* [Task prompt] Once every line containing "useAuthState" has been counted, report the total for the data and nothing else.

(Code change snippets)
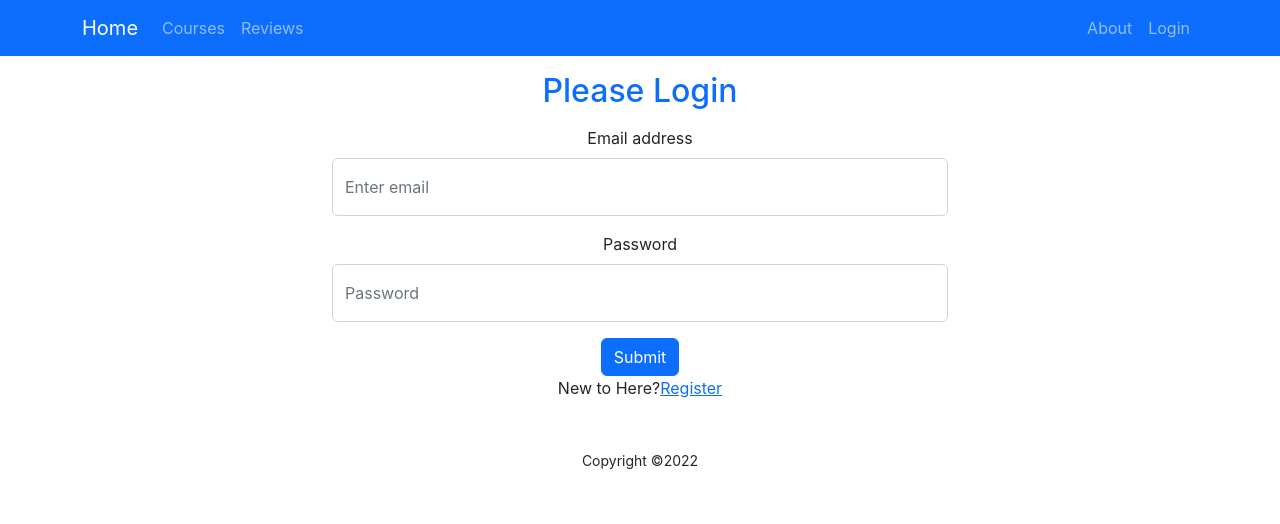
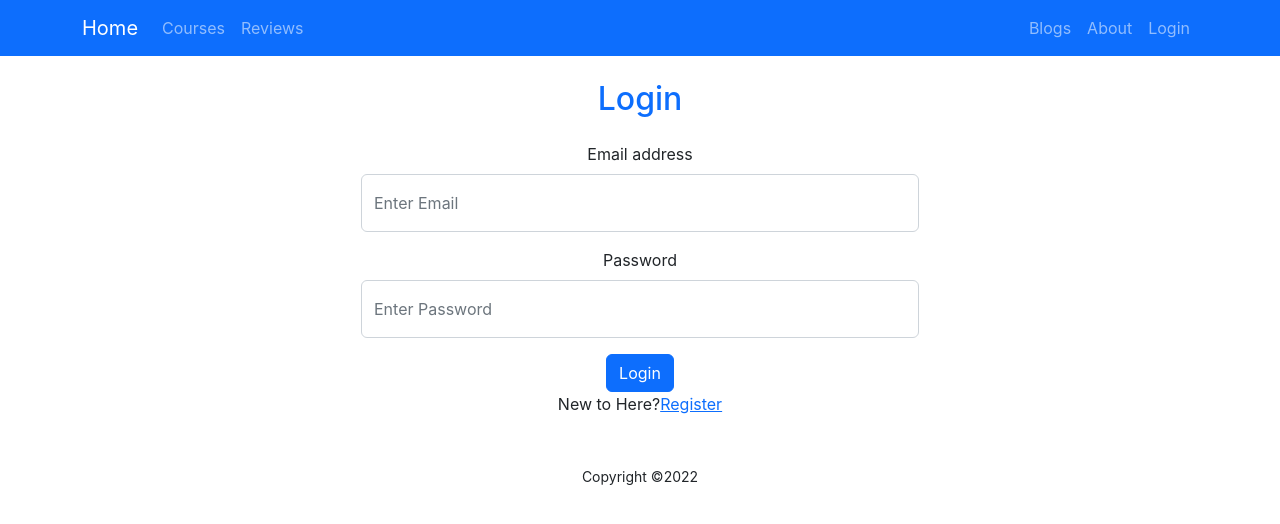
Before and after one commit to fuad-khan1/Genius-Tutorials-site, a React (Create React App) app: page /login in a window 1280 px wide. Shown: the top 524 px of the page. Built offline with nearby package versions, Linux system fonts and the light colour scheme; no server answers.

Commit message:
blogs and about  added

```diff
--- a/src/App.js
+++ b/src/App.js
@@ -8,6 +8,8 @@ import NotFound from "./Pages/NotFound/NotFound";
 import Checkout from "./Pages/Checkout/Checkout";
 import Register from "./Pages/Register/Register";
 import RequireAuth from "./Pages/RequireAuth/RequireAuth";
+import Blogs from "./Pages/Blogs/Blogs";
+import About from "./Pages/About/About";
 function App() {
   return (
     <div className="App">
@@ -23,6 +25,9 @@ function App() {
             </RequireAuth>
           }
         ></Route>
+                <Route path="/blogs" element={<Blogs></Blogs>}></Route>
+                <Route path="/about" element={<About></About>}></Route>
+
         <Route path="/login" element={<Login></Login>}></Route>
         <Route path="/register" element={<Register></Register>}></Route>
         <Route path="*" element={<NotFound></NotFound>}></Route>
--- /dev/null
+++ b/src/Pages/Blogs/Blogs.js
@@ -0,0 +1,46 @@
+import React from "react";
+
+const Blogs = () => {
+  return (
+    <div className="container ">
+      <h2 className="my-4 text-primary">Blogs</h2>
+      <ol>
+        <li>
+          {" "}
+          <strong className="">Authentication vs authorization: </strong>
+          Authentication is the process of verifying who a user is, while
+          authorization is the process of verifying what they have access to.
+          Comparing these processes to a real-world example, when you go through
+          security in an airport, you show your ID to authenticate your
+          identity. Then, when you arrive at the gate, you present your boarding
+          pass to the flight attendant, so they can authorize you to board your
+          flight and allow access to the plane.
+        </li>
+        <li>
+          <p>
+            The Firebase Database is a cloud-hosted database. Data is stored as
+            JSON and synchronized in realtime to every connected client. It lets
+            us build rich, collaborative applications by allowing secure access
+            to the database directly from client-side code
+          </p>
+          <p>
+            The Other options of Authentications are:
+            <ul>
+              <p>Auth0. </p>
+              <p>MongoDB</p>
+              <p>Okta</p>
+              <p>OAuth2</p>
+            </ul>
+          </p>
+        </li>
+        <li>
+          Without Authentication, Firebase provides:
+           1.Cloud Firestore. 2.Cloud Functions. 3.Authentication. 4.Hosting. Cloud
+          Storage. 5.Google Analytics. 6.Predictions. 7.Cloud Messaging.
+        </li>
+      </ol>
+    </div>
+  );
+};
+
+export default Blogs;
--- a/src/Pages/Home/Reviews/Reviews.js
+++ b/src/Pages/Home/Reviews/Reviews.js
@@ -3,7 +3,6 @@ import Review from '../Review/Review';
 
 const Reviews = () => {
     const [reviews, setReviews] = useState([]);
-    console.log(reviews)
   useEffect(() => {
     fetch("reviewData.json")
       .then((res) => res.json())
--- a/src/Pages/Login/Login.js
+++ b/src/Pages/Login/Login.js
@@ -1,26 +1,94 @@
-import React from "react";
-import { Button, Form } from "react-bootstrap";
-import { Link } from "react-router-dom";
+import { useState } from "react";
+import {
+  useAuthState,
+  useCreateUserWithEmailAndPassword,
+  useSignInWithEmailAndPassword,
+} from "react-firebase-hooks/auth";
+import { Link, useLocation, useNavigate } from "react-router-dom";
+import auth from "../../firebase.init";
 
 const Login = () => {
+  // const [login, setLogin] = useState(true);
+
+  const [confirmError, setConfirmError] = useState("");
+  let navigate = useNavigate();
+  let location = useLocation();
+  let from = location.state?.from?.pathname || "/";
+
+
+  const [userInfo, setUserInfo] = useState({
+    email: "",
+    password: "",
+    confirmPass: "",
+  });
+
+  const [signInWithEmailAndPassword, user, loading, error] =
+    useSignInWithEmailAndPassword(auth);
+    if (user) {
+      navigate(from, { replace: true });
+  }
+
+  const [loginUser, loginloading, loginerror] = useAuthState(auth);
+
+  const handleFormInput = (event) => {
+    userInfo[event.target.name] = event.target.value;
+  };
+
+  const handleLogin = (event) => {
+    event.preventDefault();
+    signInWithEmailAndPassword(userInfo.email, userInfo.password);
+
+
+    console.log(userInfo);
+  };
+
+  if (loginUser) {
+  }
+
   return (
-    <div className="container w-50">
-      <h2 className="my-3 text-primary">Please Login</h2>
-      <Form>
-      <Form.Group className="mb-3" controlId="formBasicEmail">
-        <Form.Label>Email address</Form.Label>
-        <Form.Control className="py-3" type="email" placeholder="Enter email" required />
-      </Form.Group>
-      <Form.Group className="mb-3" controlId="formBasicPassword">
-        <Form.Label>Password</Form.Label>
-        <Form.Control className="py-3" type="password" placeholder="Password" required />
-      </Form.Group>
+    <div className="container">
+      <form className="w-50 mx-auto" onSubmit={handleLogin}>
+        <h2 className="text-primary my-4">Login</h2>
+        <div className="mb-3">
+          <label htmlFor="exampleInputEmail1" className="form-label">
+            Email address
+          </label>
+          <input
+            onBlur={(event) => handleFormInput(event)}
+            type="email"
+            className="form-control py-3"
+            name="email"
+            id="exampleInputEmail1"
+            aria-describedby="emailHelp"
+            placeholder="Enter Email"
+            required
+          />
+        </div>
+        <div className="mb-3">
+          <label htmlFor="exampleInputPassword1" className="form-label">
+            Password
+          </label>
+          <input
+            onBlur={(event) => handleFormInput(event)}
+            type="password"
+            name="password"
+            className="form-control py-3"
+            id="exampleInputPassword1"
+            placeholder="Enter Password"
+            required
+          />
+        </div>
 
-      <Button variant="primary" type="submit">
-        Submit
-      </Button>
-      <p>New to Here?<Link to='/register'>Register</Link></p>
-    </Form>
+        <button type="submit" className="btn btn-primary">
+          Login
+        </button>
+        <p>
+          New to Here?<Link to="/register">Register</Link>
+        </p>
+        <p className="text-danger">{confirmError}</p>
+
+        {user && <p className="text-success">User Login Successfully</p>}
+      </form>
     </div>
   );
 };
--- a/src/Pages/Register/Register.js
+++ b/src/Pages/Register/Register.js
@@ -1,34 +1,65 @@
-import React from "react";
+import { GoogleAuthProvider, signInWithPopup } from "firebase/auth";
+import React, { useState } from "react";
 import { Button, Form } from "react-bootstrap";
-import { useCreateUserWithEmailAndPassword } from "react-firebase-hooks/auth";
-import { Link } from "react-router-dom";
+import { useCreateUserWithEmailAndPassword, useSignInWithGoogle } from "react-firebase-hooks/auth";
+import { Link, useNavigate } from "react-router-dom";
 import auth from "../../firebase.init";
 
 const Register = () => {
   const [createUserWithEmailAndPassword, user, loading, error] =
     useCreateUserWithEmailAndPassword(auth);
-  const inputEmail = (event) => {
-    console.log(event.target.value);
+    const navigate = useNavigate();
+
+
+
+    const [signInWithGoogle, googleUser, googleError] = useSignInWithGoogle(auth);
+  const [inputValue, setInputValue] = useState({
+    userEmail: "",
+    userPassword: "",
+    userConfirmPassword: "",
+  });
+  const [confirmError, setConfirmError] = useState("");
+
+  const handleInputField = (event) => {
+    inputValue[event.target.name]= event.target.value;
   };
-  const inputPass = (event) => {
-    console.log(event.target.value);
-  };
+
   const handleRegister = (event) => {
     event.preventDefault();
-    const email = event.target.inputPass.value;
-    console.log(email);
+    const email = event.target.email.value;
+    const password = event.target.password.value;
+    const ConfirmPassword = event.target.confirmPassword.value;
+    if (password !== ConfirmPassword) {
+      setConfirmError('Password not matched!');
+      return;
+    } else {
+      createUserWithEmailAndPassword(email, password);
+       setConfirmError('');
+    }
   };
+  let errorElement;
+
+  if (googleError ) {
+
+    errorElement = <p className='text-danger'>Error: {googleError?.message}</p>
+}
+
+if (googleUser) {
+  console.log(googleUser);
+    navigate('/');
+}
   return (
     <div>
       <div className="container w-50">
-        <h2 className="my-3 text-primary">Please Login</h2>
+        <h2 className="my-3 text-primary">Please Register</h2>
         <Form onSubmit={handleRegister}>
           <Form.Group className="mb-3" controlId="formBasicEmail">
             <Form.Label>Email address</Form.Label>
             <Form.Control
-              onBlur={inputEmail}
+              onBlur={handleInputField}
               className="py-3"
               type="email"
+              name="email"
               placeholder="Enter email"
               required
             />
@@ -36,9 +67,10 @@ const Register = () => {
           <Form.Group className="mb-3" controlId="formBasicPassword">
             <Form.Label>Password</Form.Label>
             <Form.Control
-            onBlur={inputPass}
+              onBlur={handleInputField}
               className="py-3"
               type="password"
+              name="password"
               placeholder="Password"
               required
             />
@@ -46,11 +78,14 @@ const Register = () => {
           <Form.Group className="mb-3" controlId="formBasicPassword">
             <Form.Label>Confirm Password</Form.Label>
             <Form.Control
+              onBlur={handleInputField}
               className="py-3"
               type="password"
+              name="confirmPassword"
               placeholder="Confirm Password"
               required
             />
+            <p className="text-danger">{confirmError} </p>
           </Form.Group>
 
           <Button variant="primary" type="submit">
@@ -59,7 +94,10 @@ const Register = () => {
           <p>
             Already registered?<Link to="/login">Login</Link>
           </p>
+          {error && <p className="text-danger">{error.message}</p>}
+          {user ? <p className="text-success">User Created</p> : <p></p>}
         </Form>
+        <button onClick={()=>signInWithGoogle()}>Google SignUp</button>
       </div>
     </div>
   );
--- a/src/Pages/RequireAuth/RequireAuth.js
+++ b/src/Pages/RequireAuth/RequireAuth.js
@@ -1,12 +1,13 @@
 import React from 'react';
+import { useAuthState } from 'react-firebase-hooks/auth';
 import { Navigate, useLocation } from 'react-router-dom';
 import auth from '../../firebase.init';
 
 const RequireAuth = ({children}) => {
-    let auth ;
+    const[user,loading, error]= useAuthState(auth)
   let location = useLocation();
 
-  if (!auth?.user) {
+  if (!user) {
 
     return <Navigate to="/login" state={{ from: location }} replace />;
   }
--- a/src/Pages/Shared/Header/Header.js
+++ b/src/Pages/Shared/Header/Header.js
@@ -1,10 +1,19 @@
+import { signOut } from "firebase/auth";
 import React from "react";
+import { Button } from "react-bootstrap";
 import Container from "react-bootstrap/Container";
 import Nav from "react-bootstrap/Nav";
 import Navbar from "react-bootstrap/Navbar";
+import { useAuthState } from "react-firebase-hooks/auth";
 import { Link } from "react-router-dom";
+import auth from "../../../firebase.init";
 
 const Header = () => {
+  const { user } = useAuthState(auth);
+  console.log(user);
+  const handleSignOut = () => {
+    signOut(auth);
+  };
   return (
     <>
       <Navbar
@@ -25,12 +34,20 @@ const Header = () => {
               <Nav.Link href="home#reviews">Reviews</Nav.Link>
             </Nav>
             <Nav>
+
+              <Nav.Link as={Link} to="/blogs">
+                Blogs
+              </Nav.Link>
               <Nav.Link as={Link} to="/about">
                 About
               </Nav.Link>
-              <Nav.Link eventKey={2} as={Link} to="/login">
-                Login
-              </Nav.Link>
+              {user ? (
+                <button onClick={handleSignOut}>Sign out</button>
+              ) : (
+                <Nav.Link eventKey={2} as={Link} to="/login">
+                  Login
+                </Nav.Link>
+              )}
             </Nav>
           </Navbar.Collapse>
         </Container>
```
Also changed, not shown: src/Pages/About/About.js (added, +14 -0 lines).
...
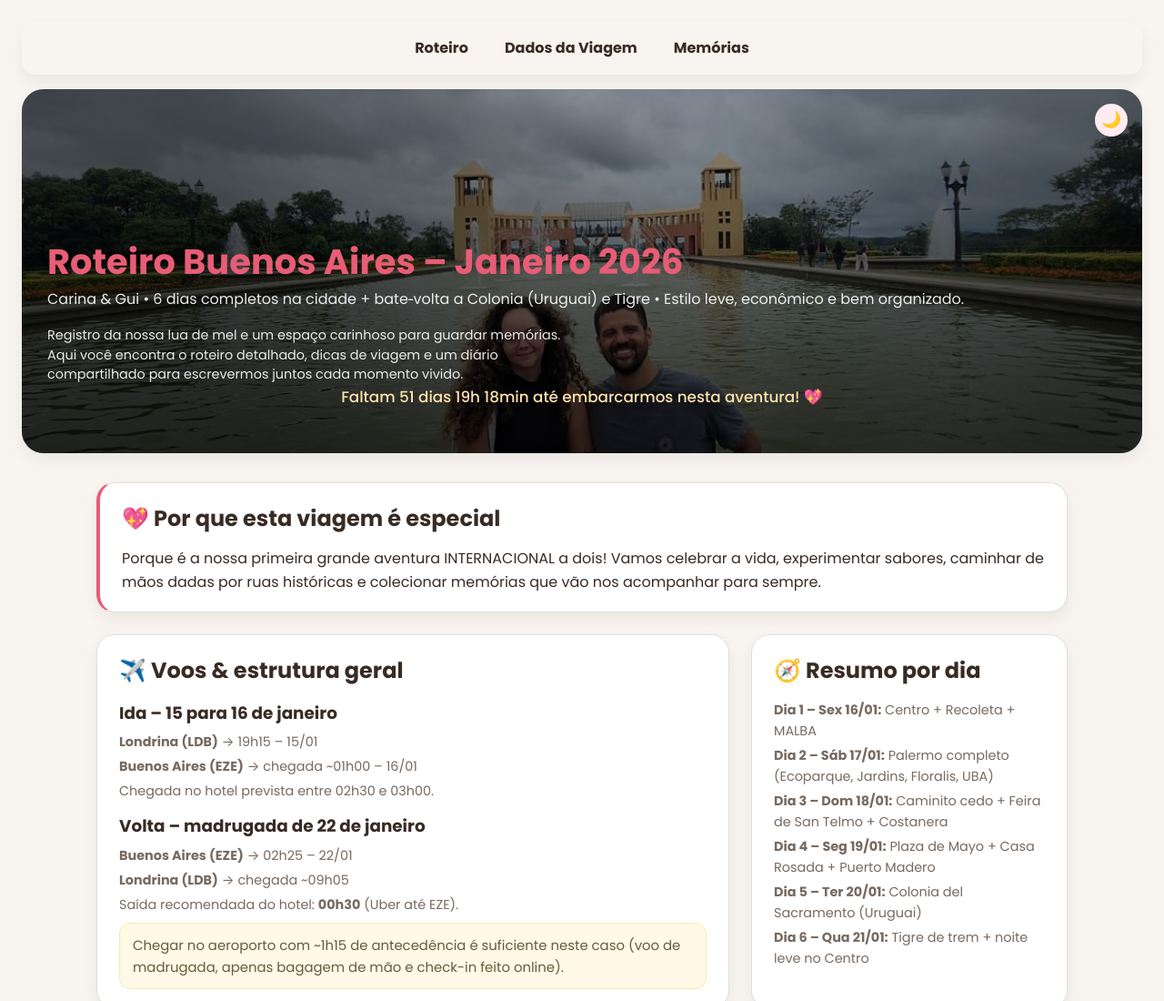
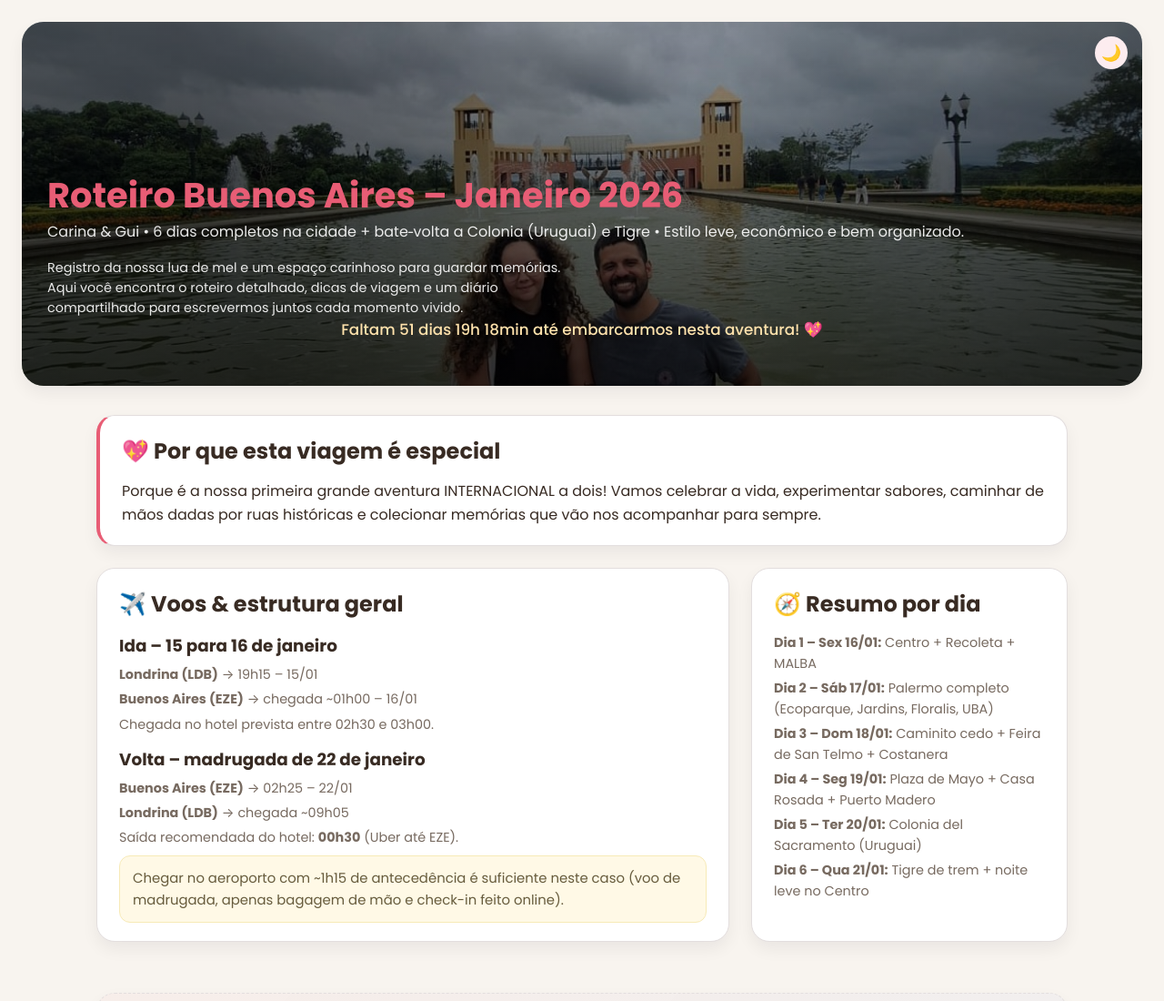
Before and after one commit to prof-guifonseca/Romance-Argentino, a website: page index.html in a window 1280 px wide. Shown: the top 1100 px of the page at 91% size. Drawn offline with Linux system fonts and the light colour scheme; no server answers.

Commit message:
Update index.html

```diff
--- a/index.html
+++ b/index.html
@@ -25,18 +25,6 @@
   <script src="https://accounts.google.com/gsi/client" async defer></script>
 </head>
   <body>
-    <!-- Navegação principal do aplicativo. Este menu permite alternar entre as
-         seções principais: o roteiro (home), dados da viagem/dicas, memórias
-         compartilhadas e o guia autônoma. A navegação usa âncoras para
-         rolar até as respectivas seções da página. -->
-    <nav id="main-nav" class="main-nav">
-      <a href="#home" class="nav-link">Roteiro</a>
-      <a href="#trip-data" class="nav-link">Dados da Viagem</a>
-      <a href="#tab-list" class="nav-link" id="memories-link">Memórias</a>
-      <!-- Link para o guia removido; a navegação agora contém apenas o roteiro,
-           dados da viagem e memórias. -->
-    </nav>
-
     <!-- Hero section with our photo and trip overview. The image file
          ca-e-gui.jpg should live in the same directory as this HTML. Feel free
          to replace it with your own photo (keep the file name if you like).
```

* [Answer for this exercise] 6